Probably not too keen on the idea of slaving over a blog post on their own, your data people are better suited to sharing compelling stats they come across or providing original data they’ve been secretly pulling together on the side. Also consider using a provocative stat you’ve found as a writing prompt to see what they think of it and to draw out blog topics.

The knowledge people

  • Know how to: ensure relevancy
  • Good for: keeping topics aligned with organizational and audience needs

Okay, most people are knowledge workers in the modern workforce. By “knowledge people,” we are talking about individuals who are the gatekeepers of company knowledge. These are your subject matter experts (SMEs) and those in people-facing roles. Knowledge people are unbeatable resources when it comes to blog topics. They know the ins and outs of products or services and the people your brand serves, so they are great for ensuring relevancy.

Being that knowledge people are some of your company’s best resources, their time is at a premium. That doesn’t mean “forget it,” it means your team needs to make their blogging involvement painless. To get blog ideas from knowledge workers, bring structure to the creative process. Instead of a blank slate, give parameters or even pitch ideas to see what they think.

Figuring out which blog topics to write about.

Figuring out which blog topics to write about

Now that you understand how to involve these unique people in the blog planning process, how do you figure out which blog topics to write about? It’s a fine balance of creating content that supports company objectives and serves your audience.

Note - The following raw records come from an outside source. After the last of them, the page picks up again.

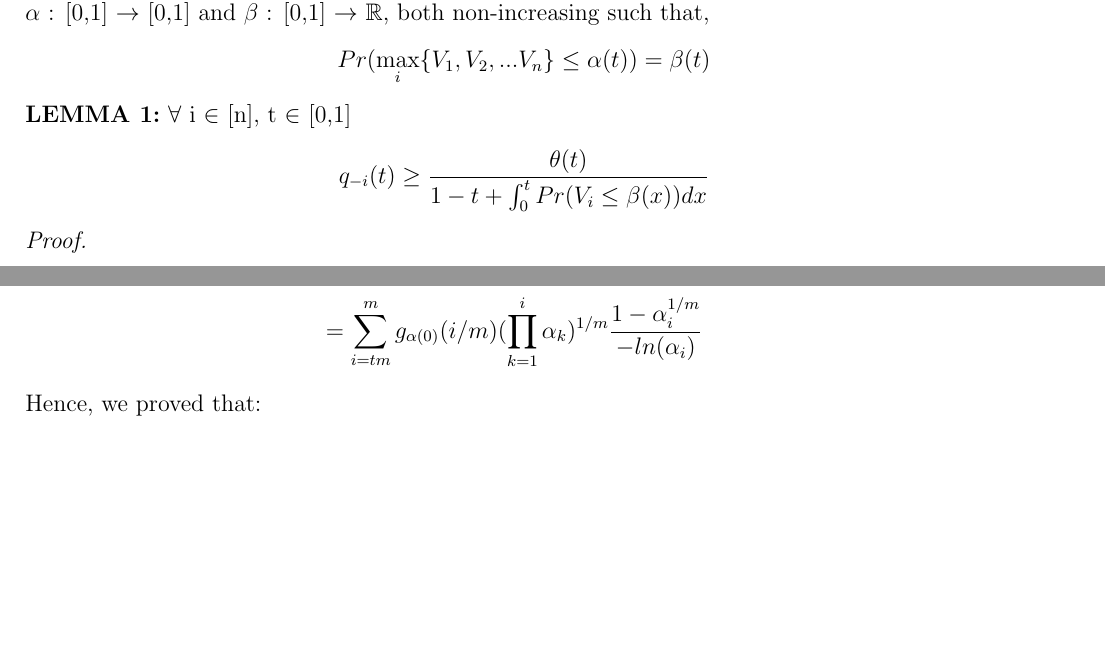
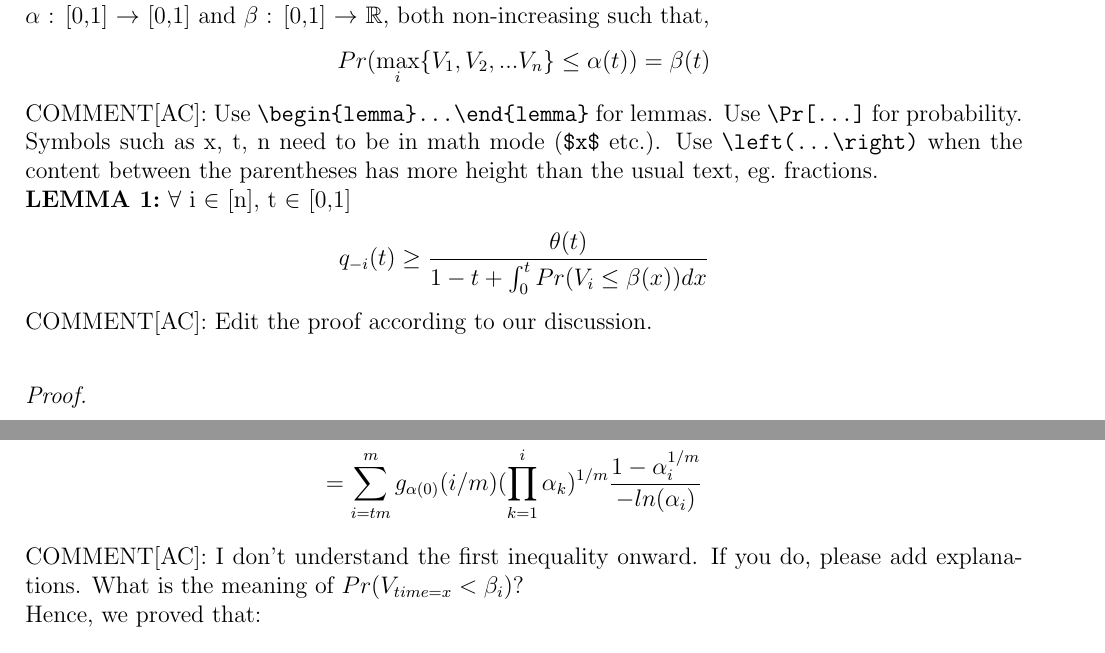
Before and after one commit to Aryan187/Prophet-Secretary, a LaTeX document (Prophet Secretary.tex): two parts of pages 1 and 3 of 3, joined at a grey line, cut so that both start at the same text, the shorter picture padded with empty space. Compiled offline with pdfLaTeX.

Commit message:
added comments / corrections

```diff
--- a/Prophet Secretary.tex
+++ b/Prophet Secretary.tex
@@ -1,6 +1,7 @@
 \documentclass[12pt, letterpaper, twoside]{article}
 \usepackage[left=2cm, right=2cm, top=1cm]{geometry}
 \usepackage{amsmath,amsthm,amssymb}
+\usepackage{xcolor}
 %opening
 \title{Prophet Secretary}
 
@@ -14,10 +15,12 @@ $\alpha$ : [0,1] $\rightarrow$ [0,1] and $\beta$ : [0,1] $\rightarrow$ $\mathbb{
 \begin{align*}
 Pr(\max_{i} \{V_{1},V_{2},...V_{n}\} \leq \alpha(t)) = \beta(t)
 \end{align*}
+COMMENT[AC]: Use \verb|\begin{lemma}...\end{lemma}| for lemmas. Use \verb|\Pr[...]| for probability. Symbols such as x, t, n need to be in math mode (\verb|$x$| etc.). Use \verb|\left(...\right)| when the content between the parentheses has more height than the usual text, eg.\ fractions.\\
 $\textbf{LEMMA 1:}$ $\forall$ i $\in$ [n], t $\in$ [0,1]
 \begin{align*}
 q_{-i}(t) \geq \frac{\theta(t)}{1-t+\int_{0}^{t} Pr(V_{i} \leq \beta(x))  dx}
 \end{align*}
+COMMENT[AC]: Edit the proof according to our discussion.\\
 \begin{proof}
 \begin{align*}
 \theta(t) &= \int_{0}^{1} Pr(T > t \mid t_{i} = x) dx\\
@@ -95,6 +98,7 @@ Finally, we divide x according to the m thresholds, and use the bound for $\thet
 &= \sum_{i = tm}^{m} g_{\alpha(0)}(i/m) (\prod_{k=1}^{i} \alpha_{k})^{1/m} \int_{i/m}^{(i+1)/m} \alpha_{i}^{x - i/m}  dx\\
 &= \sum_{i = tm}^{m} g_{\alpha(0)}(i/m) (\prod_{k=1}^{i} \alpha_{k})^{1/m} \frac{1 - \alpha_{i} ^ {1/m}}{-ln(\alpha_{i})}
 \end{align*}
+COMMENT[AC]: I don't understand the first inequality onward. If you do, please add explanations. What is the meaning of $Pr(V_{time=x} < \beta_{i})$?\\
 Hence, we proved that:
 \begin{align*}
 Pr(z > \beta(t)) \geq (\frac{\int_{0}^{t} 1 - \alpha(x) dx}{1-\alpha(t)} + \sum_{i = tm}^{m} g_{\alpha(0)}(i/m) (\prod_{k=1}^{i} \alpha_{k})^{1/m} \frac{1 - \alpha_{i} ^ {1/m}}{-ln(\alpha_{i})}) Pr(\max_{i} \{V_{i}\} > \beta_{t})
```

Yet again, your content marketing team should not be trying to figure out the answers to the questions below on their own. They can lean on the aforementioned creative people, data people, and knowledge people for input and ideas.

What are the focus areas?

Focus areas should be looked at quarterly as you are figuring out blog topics. These are areas of the business that the blog should support. Maybe a new product feature needs awareness, so your team creates a video blog. Or, a program is going well and you want to keep the momentum going. Focus areas are closely tied to business needs, so these blog topics help drive interest while, of course, educating and helping your audience.

What are the themes?

Themes relate back to cultural initiatives already happening in the organization. A theme might be “collaboration” and all blog topics will align with that theme. Sometimes themes can be found in important meetings, like a SKO (sales kick-off) where the theme from that annual meeting is “focus.” Great themes are all around us, so again, it helps to unearth current initiatives in other departments or at the organizational level.

Where are the gaps?

When we think of filling gaps with blog content, we think content audits. Content audits are a tried-and-true way of identifying gaps and coming up with blog topics that cover any personas, buyer stages, or areas of the business you’ve been forgetting. But, also work with your non-marketers to understand where they feel there are gaps with blog content.

  • Does sales wish there were more blogs about X that they could share with prospects?
  • Did your competitor cover a relevant blog topic that you’re missing out on?
  • Does customer success repeat explanations by email that would make great blog topics?

Where are the star performers?

Data is always there to ground us in a seemingly infinite sea of blog topic ideas. You have star performers on your blog that are killing it with traffic and/or search rankings… keep doing that. Rather than always cooking up new blog topics, your team expands upon the high-performers — covering different angles, taking deeper dives, and interlinking for SEO brownie points.

Coming up with blog topics should take a fair amount of discovery time and it shouldn’t happen in silos. Plan your blog content by including others. By joining forces, individuals at your organization will feel more aligned, heard, and empowered. This greater team connection will show up on the company blog as well, building that same feeling of connectivity with your audience.